Preliminary values of γ t o t for these galaxies are plotted in blue against M * in Figure 5. In addition, the values for the higher-mass sample of the SLUGGS survey are plotted in red [7], and simulated results by [8] are plotted in open circles. The dashed line includes early theoretical predictions by [9], which are in disagreement with the observational results. We attribute this to the lack of AGN feedback in these simulations. It can be seen that there is a clear agreement between the observational measurements and the simulated data of [8]—an indication of the improvement in predictions of newer theoretical work. While more galaxies are required in order to make conclusions about any trends in γ t o t below 10 11 M , it seems as though γ t o t values tend to increase (become more shallow) at lower stellar masses.
A shallower slope is often attributed to a history of accretion, where minor mergers added mass to the outskirts of galaxies over time to make the total mass density slope less steep. This is not a likely explanation for why lower- M * galaxies have shallower slopes, as it is generally the most massive galaxies in the universe that have experienced the most accretion.

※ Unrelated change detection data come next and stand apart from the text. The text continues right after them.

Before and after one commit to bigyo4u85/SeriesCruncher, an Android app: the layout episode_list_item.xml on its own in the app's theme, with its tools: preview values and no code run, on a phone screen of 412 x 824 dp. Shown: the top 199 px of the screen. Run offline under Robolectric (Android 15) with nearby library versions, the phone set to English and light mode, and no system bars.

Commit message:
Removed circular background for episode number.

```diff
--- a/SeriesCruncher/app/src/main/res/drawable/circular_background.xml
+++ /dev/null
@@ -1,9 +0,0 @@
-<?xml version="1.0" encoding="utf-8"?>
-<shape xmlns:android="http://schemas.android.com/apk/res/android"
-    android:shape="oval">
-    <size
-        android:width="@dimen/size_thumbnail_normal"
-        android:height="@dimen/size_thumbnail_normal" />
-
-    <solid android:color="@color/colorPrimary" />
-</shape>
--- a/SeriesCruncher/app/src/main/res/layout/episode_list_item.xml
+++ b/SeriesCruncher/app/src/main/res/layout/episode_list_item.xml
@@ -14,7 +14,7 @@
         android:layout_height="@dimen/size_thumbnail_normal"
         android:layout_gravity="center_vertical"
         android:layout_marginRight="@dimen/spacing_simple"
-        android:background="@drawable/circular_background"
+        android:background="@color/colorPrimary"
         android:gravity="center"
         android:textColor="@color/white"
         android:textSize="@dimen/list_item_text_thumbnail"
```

3. Summary

Comparison of extended stellar kinematics of low-mass lenticular galaxies indicates that while a portion of them are consistent with being formed by the merger of two disc galaxies, this is not the case for the full sample. This comparison highlights that—for low-mass S0s in particular—these galaxies are likely “faded” spirals that have transformed from spirals to S0s through environmental processes.
We have additionally identified a modified version of the spin–ellipticity diagram which presents radial tracks of individual galaxies, rather than single aperture values, to describe the behaviour of the galaxy. This representation of the kinematic and photometric data makes it very straightforward to identify galaxies with intermediate-scale discs at a glance.
Finally, we presented preliminary results using JAM modelling to measure the total mass density profile slope γ t o t of a selection of low-mass lenticular galaxies. These preliminary results seem to hint that at lower stellar masses, the γ t o t values become larger, indicating a shallower density slope. While a shallower slope is often explained by the presence of accretion events in the galaxy’s past, this is unlikely to be the cause for increasingly shallow density slopes at lower stellar masses.

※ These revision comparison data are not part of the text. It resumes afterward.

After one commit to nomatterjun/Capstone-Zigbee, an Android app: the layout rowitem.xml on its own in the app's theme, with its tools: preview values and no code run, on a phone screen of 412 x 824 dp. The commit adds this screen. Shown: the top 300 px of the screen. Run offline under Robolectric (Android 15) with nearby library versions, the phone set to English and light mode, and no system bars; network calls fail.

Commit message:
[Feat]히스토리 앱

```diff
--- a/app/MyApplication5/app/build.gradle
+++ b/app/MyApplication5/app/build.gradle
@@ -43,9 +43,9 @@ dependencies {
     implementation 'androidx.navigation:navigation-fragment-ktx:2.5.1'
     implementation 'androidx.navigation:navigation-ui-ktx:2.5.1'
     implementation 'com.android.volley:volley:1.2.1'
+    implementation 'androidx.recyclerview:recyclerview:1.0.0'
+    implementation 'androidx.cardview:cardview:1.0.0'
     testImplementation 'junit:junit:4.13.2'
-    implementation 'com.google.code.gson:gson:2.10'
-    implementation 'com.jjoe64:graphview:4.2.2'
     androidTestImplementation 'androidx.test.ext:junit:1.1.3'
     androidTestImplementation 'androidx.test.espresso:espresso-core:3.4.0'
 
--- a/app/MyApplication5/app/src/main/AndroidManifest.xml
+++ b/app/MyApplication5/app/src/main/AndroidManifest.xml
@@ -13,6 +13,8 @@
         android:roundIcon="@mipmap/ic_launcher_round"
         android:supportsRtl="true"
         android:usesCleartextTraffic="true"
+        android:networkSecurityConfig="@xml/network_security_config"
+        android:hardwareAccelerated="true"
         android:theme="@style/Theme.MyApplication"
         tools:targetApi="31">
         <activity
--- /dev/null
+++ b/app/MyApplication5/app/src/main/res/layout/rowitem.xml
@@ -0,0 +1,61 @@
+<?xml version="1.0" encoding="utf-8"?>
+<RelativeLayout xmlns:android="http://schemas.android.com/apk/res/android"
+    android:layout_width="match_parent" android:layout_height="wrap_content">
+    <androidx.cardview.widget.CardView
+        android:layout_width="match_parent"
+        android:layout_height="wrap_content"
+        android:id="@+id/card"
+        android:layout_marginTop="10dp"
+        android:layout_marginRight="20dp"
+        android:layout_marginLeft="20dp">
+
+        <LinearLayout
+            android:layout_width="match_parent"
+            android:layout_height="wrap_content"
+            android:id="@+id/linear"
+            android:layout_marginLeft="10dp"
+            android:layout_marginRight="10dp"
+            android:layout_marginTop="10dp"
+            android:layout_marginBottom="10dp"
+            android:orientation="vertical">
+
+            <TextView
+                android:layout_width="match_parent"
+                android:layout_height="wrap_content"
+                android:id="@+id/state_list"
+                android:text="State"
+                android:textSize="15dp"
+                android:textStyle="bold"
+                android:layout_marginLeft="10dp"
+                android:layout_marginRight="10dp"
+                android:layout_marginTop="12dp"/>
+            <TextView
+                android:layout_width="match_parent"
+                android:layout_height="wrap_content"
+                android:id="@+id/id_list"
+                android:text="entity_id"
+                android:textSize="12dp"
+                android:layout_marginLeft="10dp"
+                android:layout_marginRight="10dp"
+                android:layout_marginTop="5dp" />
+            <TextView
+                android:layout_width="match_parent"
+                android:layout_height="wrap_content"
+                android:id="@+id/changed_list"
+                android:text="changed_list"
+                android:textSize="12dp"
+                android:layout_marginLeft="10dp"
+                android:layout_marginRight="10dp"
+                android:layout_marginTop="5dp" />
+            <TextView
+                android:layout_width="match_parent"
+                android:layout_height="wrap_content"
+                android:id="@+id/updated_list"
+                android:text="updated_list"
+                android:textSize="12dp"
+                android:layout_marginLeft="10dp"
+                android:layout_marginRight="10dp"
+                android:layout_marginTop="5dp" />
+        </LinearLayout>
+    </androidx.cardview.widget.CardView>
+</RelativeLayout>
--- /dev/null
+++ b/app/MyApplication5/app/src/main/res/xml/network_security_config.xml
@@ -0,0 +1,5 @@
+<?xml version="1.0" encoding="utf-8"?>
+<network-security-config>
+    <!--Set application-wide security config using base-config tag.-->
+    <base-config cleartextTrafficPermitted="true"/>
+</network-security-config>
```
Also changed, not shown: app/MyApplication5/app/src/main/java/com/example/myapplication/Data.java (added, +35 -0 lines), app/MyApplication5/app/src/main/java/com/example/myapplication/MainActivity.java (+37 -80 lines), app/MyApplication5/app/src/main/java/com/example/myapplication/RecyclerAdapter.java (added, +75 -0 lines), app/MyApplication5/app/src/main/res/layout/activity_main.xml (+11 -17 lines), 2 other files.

Acknowledgments

S.B. gratefully thanks the entire SLUGGS team for their contributions and assistance provided for the work presented in these proceedings. S.B. would also like to acknowledge the Astronomical Society of Australia for providing funding towards attendence at the conference On the Origin and Evolution of Baryonic Galaxy Halos.

Conflicts of Interest

The authors declare no conflict of interest.

References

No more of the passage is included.